Moving forward, Mr Fava’s plans for the group involve further expansion, as he says, “in business, you either expand or withdraw. We’ve just opened another outlet in Valletta, which will be another jewel in our little crown. We also have plans to open more outlets elsewhere, and other projects which are top secret for now!”
Speaking of Valletta, I ask for his thoughts on the capital’s role as European Capital of Culture this year, and this definitely brings a twinkle to Mr Fava’s eye. “I must say that Valletta is slowly returning to what it was in my student days,” he says, recalling his time at the old university on St Paul’s Street. “Upon finishing our lectures at about 4pm, we’d walk to Republic Street and meet girls, or discuss various problems or lecture topics over a coffee. At that time, you could hardly pass through Republic Street without hitting someone, it was so densely populated,” he smiles, lamenting the city’s decline in later years.

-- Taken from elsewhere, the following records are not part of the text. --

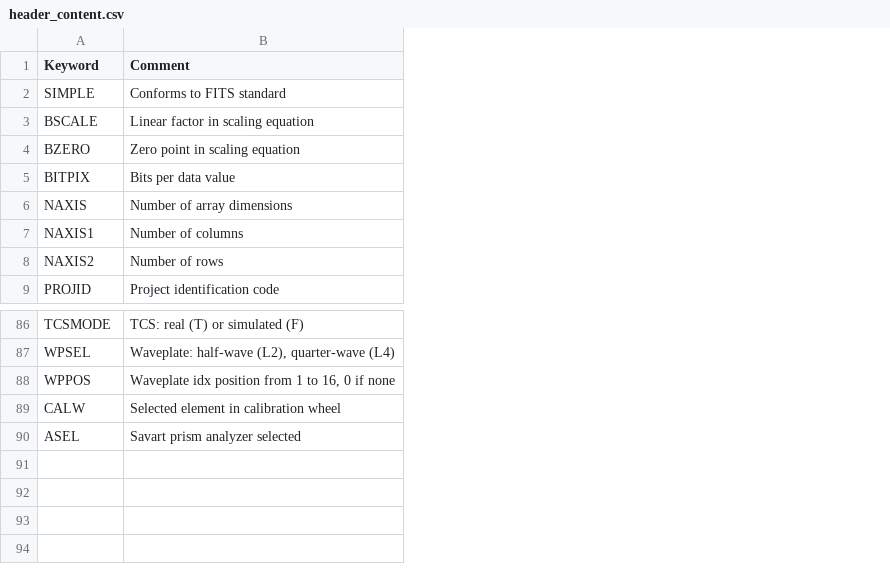
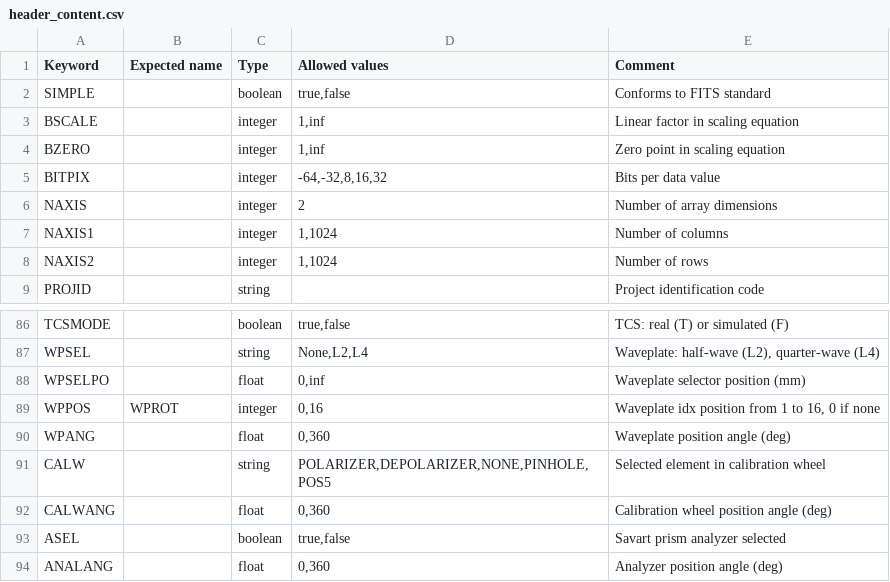
Before and after one commit to DBernardes/S4CCS, a CSV file: SPARC4_ACS/ACS files/Python/csvs/header_content.csv, drawn as a sheet; only a part is shown, gaps mark what is left out; the diff names each change by its address in the sheet, - before the commit and + after, or states it on an @@ line.

Commit message:
implementing Unit tests and refactoring python routines

```diff
--- a/SPARC4_ACS/ACS files/Python/csvs/header_content.csv
+++ b/SPARC4_ACS/ACS files/Python/csvs/header_content.csv
+column B (Expected name), row 89: WPROT
+column C (Type), rows 2-9: boolean | integer | integer | integer | integer | integer | integer | string; rows 86-87: boolean | string; row 89: integer; row 91: string; row 93: boolean
+column D (Allowed values), rows 2-8: true,false | 1,inf | 1,inf | -64,-32,8,16,32 | 2 | 1,1024 | 1,1024; rows 86-87: true,false | None,L2,L4; row 89: 0,16; row 91: POLARIZER,DEPOLARIZER,NONE,PINHOLE,POS5; row 93: true,false
+row 88: WPSELPO |  | float | 0,inf | Waveplate selector position (mm)
+row 90: WPANG |  | float | 0,360 | Waveplate position angle (deg)
+row 92: CALWANG |  | float | 0,360 | Calibration wheel position angle (deg)
+row 94: ANALANG |  | float | 0,360 | Analyzer position angle (deg)
```
Also changed, not shown: 19 other files.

“Before 2013, in the afternoon, Valletta was a cemetery. Today, it is bubbling once again with restaurants, coffee shops and nightlife – you’ve got everything. It’s beautiful to go to Valletta in the evening and just walk around and enjoy the history. There’s been a great effort to bring Valletta back to life, and it’s been done. I can vouch for it, because I’ve seen it moving from 100 to 0 and back again. There’s so much to see and learn in Valletta – it is a jewel for Malta and for Europe, and this is why we have the title of European Capital of Culture.”
Finally, moving on to his outlook for the coming year, Mr Fava asserts, “if the country is doing well, the rest follows. Businesses are doing well. This year is going to be a good year, and so is 2019, but we have to be careful as we don’t want to overdo it.” He goes on to issuing a word of warning concerning an issue that he considers a worry: rising rent prices. “Many people are buying to rent and in my opinion, this won’t last, so we may easily find that we’ve over-stretched ourselves, and this is certainly something we don’t want to do. We have to be prepared for a rainy day, and the rainy day will come along!”
This interview originally appeared in The Commercial Courier
Count Stephen Sant Fournier declared in Court today the 30th of October 2018 in its sitting presided by Maj. Dr. Stafrace Zammit in its criminal jurisdiction that all his allegations imputed against Mr. Reginald Fava were being withdrawn. Count Stephen Sant Fournier further declared to have known Mr. Fava as a person of integrity. He was ordered by the Court to produce this declaration on the same social media where he imputed his allegations.